Retype all of the entries word for word.

──────── GIVEN DATA

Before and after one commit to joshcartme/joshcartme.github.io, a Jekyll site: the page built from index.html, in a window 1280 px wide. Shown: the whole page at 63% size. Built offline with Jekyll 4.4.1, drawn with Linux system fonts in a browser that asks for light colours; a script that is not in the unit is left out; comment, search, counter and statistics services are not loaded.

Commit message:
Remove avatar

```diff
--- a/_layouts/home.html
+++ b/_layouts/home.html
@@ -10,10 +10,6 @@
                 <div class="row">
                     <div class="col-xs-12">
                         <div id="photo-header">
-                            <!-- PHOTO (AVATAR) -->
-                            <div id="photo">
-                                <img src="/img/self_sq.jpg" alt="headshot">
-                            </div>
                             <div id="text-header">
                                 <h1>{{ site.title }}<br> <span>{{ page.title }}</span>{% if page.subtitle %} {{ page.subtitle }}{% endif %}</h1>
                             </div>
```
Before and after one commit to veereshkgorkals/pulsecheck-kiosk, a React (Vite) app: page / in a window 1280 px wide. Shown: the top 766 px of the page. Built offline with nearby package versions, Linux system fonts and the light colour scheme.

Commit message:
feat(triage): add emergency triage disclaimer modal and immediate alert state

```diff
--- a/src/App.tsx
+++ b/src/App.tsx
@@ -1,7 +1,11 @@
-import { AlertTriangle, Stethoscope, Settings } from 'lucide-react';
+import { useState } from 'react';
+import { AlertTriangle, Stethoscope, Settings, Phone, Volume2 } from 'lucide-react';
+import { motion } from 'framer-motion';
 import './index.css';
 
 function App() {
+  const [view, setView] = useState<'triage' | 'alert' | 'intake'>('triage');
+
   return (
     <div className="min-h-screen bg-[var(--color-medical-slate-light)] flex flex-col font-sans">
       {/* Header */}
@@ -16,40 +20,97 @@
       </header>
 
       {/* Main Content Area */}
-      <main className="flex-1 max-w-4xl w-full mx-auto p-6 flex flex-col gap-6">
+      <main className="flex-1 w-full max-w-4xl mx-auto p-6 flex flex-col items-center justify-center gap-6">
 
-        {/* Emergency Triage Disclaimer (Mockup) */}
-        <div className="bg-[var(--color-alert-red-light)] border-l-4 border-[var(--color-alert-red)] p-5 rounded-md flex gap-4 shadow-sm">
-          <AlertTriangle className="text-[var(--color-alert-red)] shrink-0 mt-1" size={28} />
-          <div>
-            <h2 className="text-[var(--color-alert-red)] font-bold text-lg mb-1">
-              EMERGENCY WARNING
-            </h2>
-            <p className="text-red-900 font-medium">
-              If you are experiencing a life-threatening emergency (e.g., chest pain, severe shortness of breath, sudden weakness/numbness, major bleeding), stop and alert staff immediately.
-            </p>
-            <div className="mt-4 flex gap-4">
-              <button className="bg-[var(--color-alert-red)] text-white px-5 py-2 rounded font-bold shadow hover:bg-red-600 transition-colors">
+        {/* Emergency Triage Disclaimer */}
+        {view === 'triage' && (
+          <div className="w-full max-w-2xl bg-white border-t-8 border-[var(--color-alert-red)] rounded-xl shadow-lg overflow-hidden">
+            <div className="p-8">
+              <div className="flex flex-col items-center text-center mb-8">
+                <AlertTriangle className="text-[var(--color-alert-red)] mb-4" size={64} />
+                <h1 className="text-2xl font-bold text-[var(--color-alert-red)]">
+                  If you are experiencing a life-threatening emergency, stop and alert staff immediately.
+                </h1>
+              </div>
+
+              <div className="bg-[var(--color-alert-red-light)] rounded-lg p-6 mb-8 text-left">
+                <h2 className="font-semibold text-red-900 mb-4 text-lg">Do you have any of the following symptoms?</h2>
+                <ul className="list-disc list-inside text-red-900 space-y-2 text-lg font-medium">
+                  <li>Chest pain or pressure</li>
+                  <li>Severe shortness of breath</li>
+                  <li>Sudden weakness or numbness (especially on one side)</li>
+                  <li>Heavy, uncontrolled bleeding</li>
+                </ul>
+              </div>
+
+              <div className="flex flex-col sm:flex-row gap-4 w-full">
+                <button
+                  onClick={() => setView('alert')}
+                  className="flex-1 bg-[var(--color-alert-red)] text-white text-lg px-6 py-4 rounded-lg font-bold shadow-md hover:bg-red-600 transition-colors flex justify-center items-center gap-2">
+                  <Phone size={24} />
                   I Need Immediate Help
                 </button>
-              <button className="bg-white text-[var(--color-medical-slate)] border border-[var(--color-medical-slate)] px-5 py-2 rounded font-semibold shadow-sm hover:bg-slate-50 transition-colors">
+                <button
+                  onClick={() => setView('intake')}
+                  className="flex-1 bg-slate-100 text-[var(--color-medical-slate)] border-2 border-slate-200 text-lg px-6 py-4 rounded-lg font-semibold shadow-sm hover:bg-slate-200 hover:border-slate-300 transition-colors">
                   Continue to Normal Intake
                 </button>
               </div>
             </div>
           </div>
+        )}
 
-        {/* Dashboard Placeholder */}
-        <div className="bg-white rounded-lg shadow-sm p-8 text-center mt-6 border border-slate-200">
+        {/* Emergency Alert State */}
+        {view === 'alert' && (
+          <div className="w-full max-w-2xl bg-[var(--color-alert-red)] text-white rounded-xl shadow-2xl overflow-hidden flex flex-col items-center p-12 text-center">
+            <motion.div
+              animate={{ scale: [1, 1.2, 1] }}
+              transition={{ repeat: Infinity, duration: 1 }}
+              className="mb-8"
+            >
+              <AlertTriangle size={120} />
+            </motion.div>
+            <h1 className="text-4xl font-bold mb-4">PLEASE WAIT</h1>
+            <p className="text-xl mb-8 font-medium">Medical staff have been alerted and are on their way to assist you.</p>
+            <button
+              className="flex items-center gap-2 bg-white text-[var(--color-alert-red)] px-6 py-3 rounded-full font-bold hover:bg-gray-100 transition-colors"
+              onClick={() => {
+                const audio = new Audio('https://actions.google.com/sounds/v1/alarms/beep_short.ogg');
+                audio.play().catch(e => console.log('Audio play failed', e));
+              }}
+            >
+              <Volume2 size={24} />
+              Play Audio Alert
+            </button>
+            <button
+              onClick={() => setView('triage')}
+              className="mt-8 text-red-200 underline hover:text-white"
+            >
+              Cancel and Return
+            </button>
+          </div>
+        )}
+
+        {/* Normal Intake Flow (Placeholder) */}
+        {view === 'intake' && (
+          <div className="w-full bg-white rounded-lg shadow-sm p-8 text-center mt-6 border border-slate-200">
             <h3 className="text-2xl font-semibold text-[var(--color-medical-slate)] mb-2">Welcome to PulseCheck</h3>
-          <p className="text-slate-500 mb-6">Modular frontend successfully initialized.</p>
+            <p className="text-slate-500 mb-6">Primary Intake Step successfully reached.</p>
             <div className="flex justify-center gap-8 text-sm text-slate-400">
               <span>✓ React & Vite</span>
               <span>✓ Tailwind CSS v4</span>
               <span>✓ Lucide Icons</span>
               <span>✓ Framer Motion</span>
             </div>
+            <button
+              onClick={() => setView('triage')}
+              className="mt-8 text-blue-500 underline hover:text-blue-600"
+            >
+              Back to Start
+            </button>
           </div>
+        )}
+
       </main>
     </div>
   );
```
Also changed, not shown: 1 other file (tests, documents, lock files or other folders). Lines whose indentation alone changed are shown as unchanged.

────────────────

ANSWER SPACE:
Before and after one commit to joshcartme/joshcartme.github.io, a Jekyll site: the page built from index.html, in a window 1280 px wide. Shown: the whole page at 63% size. Built offline with Jekyll 4.4.1, drawn with Linux system fonts in a browser that asks for light colours; a script that is not in the unit is left out; comment, search, counter and statistics services are not loaded.

Commit message:
Remove avatar

```diff
--- a/_layouts/home.html
+++ b/_layouts/home.html
@@ -10,10 +10,6 @@
                 <div class="row">
                     <div class="col-xs-12">
                         <div id="photo-header">
-                            <!-- PHOTO (AVATAR) -->
-                            <div id="photo">
-                                <img src="/img/self_sq.jpg" alt="headshot">
-                            </div>
                             <div id="text-header">
                                 <h1>{{ site.title }}<br> <span>{{ page.title }}</span>{% if page.subtitle %} {{ page.subtitle }}{% endif %}</h1>
                             </div>
```
Before and after one commit to veereshkgorkals/pulsecheck-kiosk, a React (Vite) app: page / in a window 1280 px wide. Shown: the top 766 px of the page. Built offline with nearby package versions, Linux system fonts and the light colour scheme.

Commit message:
feat(triage): add emergency triage disclaimer modal and immediate alert state

```diff
--- a/src/App.tsx
+++ b/src/App.tsx
@@ -1,7 +1,11 @@
-import { AlertTriangle, Stethoscope, Settings } from 'lucide-react';
+import { useState } from 'react';
+import { AlertTriangle, Stethoscope, Settings, Phone, Volume2 } from 'lucide-react';
+import { motion } from 'framer-motion';
 import './index.css';
 
 function App() {
+  const [view, setView] = useState<'triage' | 'alert' | 'intake'>('triage');
+
   return (
     <div className="min-h-screen bg-[var(--color-medical-slate-light)] flex flex-col font-sans">
       {/* Header */}
@@ -16,40 +20,97 @@
       </header>
 
       {/* Main Content Area */}
-      <main className="flex-1 max-w-4xl w-full mx-auto p-6 flex flex-col gap-6">
+      <main className="flex-1 w-full max-w-4xl mx-auto p-6 flex flex-col items-center justify-center gap-6">
 
-        {/* Emergency Triage Disclaimer (Mockup) */}
-        <div className="bg-[var(--color-alert-red-light)] border-l-4 border-[var(--color-alert-red)] p-5 rounded-md flex gap-4 shadow-sm">
-          <AlertTriangle className="text-[var(--color-alert-red)] shrink-0 mt-1" size={28} />
-          <div>
-            <h2 className="text-[var(--color-alert-red)] font-bold text-lg mb-1">
-              EMERGENCY WARNING
-            </h2>
-            <p className="text-red-900 font-medium">
-              If you are experiencing a life-threatening emergency (e.g., chest pain, severe shortness of breath, sudden weakness/numbness, major bleeding), stop and alert staff immediately.
-            </p>
-            <div className="mt-4 flex gap-4">
-              <button className="bg-[var(--color-alert-red)] text-white px-5 py-2 rounded font-bold shadow hover:bg-red-600 transition-colors">
+        {/* Emergency Triage Disclaimer */}
+        {view === 'triage' && (
+          <div className="w-full max-w-2xl bg-white border-t-8 border-[var(--color-alert-red)] rounded-xl shadow-lg overflow-hidden">
+            <div className="p-8">
+              <div className="flex flex-col items-center text-center mb-8">
+                <AlertTriangle className="text-[var(--color-alert-red)] mb-4" size={64} />
+                <h1 className="text-2xl font-bold text-[var(--color-alert-red)]">
+                  If you are experiencing a life-threatening emergency, stop and alert staff immediately.
+                </h1>
+              </div>
+
+              <div className="bg-[var(--color-alert-red-light)] rounded-lg p-6 mb-8 text-left">
+                <h2 className="font-semibold text-red-900 mb-4 text-lg">Do you have any of the following symptoms?</h2>
+                <ul className="list-disc list-inside text-red-900 space-y-2 text-lg font-medium">
+                  <li>Chest pain or pressure</li>
+                  <li>Severe shortness of breath</li>
+                  <li>Sudden weakness or numbness (especially on one side)</li>
+                  <li>Heavy, uncontrolled bleeding</li>
+                </ul>
+              </div>
+
+              <div className="flex flex-col sm:flex-row gap-4 w-full">
+                <button
+                  onClick={() => setView('alert')}
+                  className="flex-1 bg-[var(--color-alert-red)] text-white text-lg px-6 py-4 rounded-lg font-bold shadow-md hover:bg-red-600 transition-colors flex justify-center items-center gap-2">
+                  <Phone size={24} />
                   I Need Immediate Help
                 </button>
-              <button className="bg-white text-[var(--color-medical-slate)] border border-[var(--color-medical-slate)] px-5 py-2 rounded font-semibold shadow-sm hover:bg-slate-50 transition-colors">
+                <button
+                  onClick={() => setView('intake')}
+                  className="flex-1 bg-slate-100 text-[var(--color-medical-slate)] border-2 border-slate-200 text-lg px-6 py-4 rounded-lg font-semibold shadow-sm hover:bg-slate-200 hover:border-slate-300 transition-colors">
                   Continue to Normal Intake
                 </button>
               </div>
             </div>
           </div>
+        )}
 
-        {/* Dashboard Placeholder */}
-        <div className="bg-white rounded-lg shadow-sm p-8 text-center mt-6 border border-slate-200">
+        {/* Emergency Alert State */}
+        {view === 'alert' && (
+          <div className="w-full max-w-2xl bg-[var(--color-alert-red)] text-white rounded-xl shadow-2xl overflow-hidden flex flex-col items-center p-12 text-center">
+            <motion.div
+              animate={{ scale: [1, 1.2, 1] }}
+              transition={{ repeat: Infinity, duration: 1 }}
+              className="mb-8"
+            >
+              <AlertTriangle size={120} />
+            </motion.div>
+            <h1 className="text-4xl font-bold mb-4">PLEASE WAIT</h1>
+            <p className="text-xl mb-8 font-medium">Medical staff have been alerted and are on their way to assist you.</p>
+            <button
+              className="flex items-center gap-2 bg-white text-[var(--color-alert-red)] px-6 py-3 rounded-full font-bold hover:bg-gray-100 transition-colors"
+              onClick={() => {
+                const audio = new Audio('https://actions.google.com/sounds/v1/alarms/beep_short.ogg');
+                audio.play().catch(e => console.log('Audio play failed', e));
+              }}
+            >
+              <Volume2 size={24} />
+              Play Audio Alert
+            </button>
+            <button
+              onClick={() => setView('triage')}
+              className="mt-8 text-red-200 underline hover:text-white"
+            >
+              Cancel and Return
+            </button>
+          </div>
+        )}
+
+        {/* Normal Intake Flow (Placeholder) */}
+        {view === 'intake' && (
+          <div className="w-full bg-white rounded-lg shadow-sm p-8 text-center mt-6 border border-slate-200">
             <h3 className="text-2xl font-semibold text-[var(--color-medical-slate)] mb-2">Welcome to PulseCheck</h3>
-          <p className="text-slate-500 mb-6">Modular frontend successfully initialized.</p>
+            <p className="text-slate-500 mb-6">Primary Intake Step successfully reached.</p>
             <div className="flex justify-center gap-8 text-sm text-slate-400">
               <span>✓ React & Vite</span>
               <span>✓ Tailwind CSS v4</span>
               <span>✓ Lucide Icons</span>
               <span>✓ Framer Motion</span>
             </div>
+            <button
+              onClick={() => setView('triage')}
+              className="mt-8 text-blue-500 underline hover:text-blue-600"
+            >
+              Back to Start
+            </button>
           </div>
+        )}
+
       </main>
     </div>
   );
```
Also changed, not shown: 1 other file (tests, documents, lock files or other folders). Lines whose indentation alone changed are shown as unchanged.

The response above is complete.